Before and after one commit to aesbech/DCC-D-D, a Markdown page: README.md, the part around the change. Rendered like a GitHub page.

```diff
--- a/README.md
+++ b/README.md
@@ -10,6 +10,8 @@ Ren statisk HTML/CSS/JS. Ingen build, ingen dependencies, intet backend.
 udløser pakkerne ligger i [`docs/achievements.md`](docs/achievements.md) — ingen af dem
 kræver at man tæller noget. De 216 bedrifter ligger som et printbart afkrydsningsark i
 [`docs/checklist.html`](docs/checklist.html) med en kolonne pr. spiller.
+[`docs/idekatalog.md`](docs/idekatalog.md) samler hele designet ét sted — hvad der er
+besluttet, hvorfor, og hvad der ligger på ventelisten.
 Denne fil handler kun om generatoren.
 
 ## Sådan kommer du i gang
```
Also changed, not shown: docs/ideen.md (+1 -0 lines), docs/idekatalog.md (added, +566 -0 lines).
*****
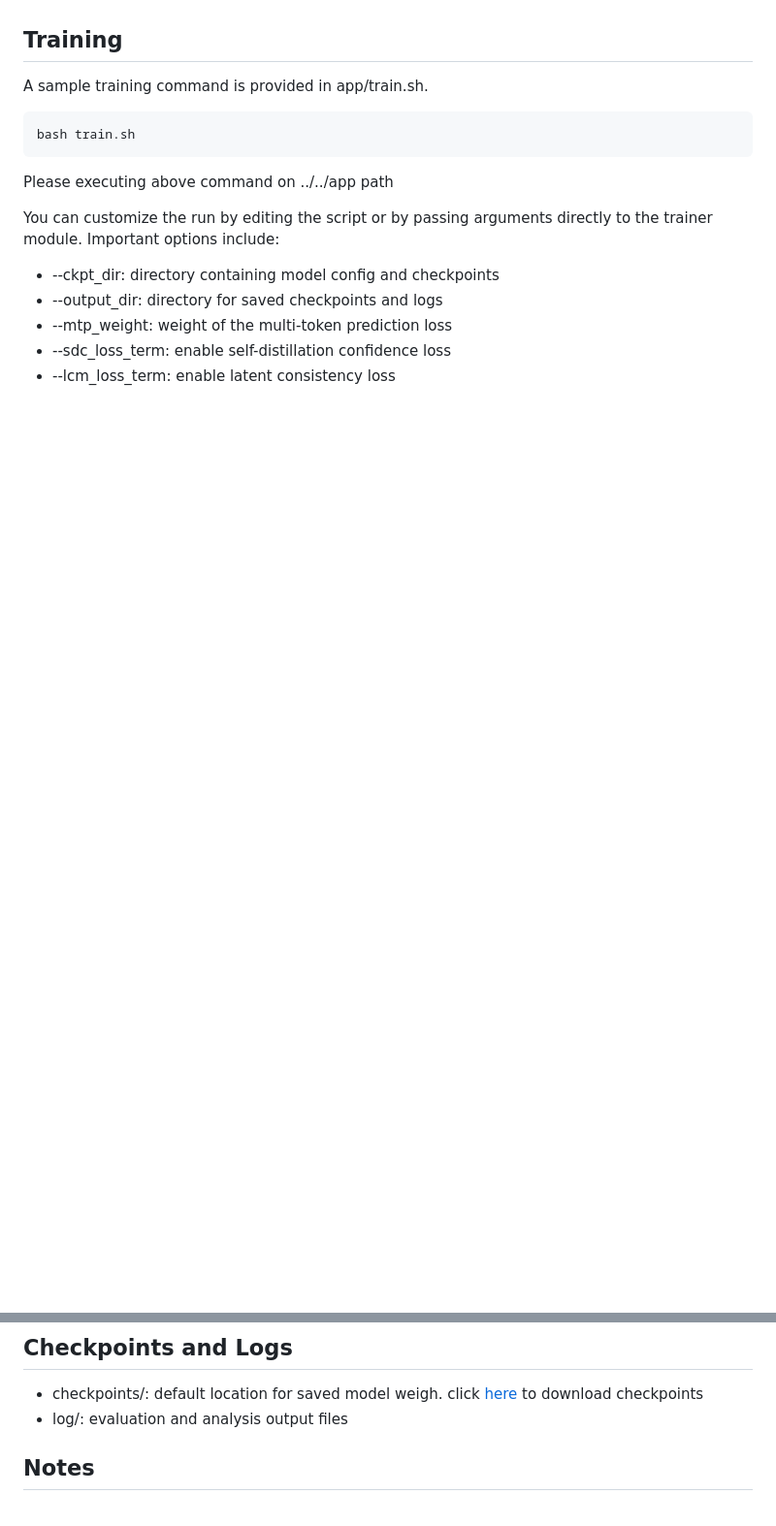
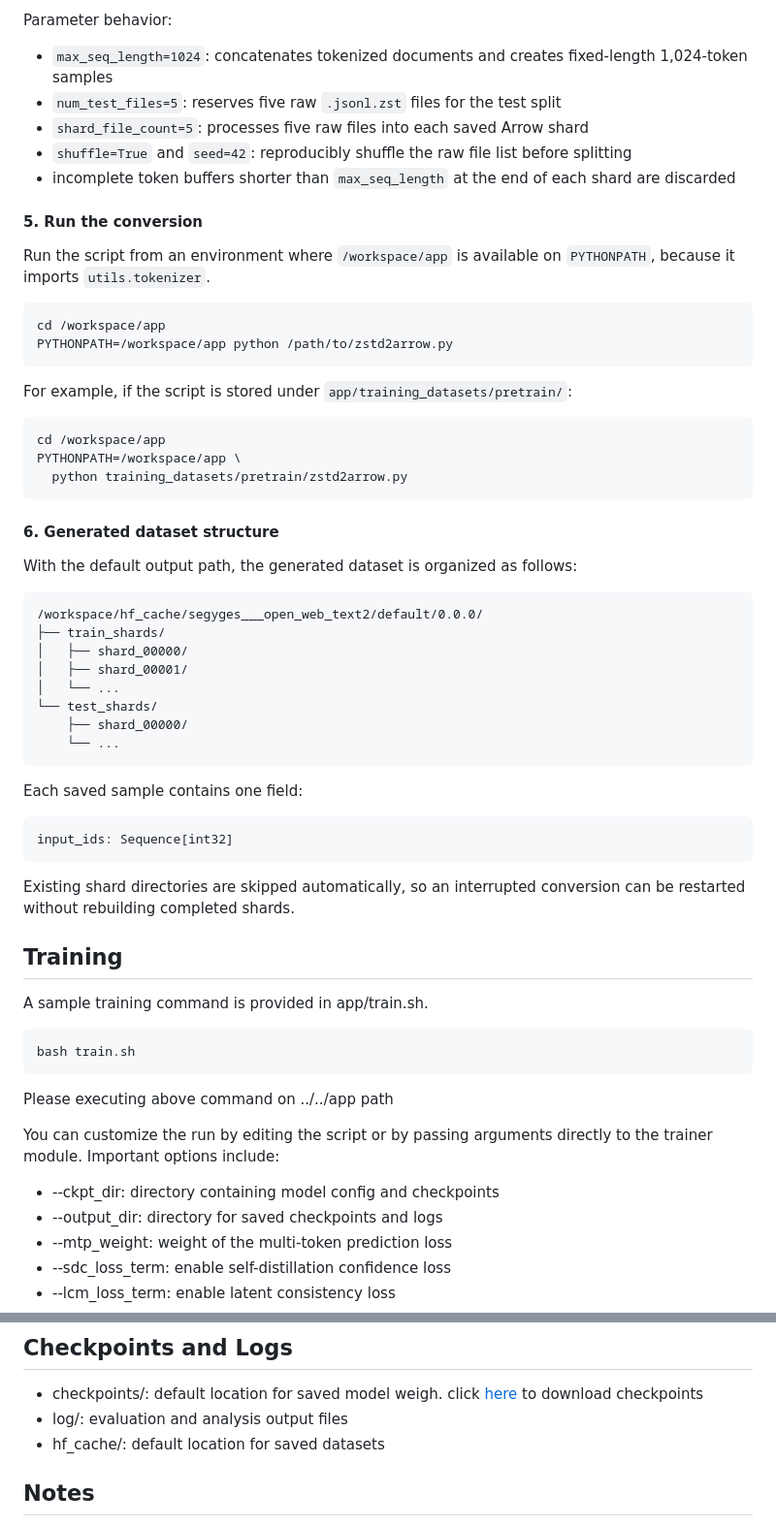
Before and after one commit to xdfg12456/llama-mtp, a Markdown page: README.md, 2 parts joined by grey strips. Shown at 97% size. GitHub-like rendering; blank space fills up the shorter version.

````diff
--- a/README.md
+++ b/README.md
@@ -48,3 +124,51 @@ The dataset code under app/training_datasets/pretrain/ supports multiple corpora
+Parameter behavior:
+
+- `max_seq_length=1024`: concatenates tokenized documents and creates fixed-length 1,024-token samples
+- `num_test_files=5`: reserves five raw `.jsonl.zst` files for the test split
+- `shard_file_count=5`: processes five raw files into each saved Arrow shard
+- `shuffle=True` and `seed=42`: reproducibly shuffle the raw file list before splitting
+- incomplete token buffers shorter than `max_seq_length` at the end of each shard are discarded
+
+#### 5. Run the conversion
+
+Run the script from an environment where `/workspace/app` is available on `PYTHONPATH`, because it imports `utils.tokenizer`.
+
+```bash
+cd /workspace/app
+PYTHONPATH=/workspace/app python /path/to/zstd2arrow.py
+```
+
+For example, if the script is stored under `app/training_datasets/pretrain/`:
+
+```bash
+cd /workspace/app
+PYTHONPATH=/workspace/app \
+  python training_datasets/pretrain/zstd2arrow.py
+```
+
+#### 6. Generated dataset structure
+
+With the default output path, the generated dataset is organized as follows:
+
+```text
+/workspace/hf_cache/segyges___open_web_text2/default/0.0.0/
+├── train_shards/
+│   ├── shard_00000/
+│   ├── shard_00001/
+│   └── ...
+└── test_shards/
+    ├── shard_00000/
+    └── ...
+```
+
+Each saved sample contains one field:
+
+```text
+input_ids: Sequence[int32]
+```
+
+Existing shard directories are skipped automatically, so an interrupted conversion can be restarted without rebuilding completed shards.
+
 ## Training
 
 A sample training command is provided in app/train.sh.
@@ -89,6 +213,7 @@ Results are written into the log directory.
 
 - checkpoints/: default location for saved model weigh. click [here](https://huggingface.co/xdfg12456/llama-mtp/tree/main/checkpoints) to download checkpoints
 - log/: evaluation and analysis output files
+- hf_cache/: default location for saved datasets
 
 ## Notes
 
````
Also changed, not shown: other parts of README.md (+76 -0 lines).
*****
WHAT IS EXPECTED => Your response should be each line that includes the word "like", copied from the records.

SOLUTION TO THE EXERCISE =>
Before and after one commit to aesbech/DCC-D-D, a Markdown page: README.md, the part around the change. Rendered like a GitHub page.
Before and after one commit to xdfg12456/llama-mtp, a Markdown page: README.md, 2 parts joined by grey strips. Shown at 97% size. GitHub-like rendering; blank space fills up the shorter version.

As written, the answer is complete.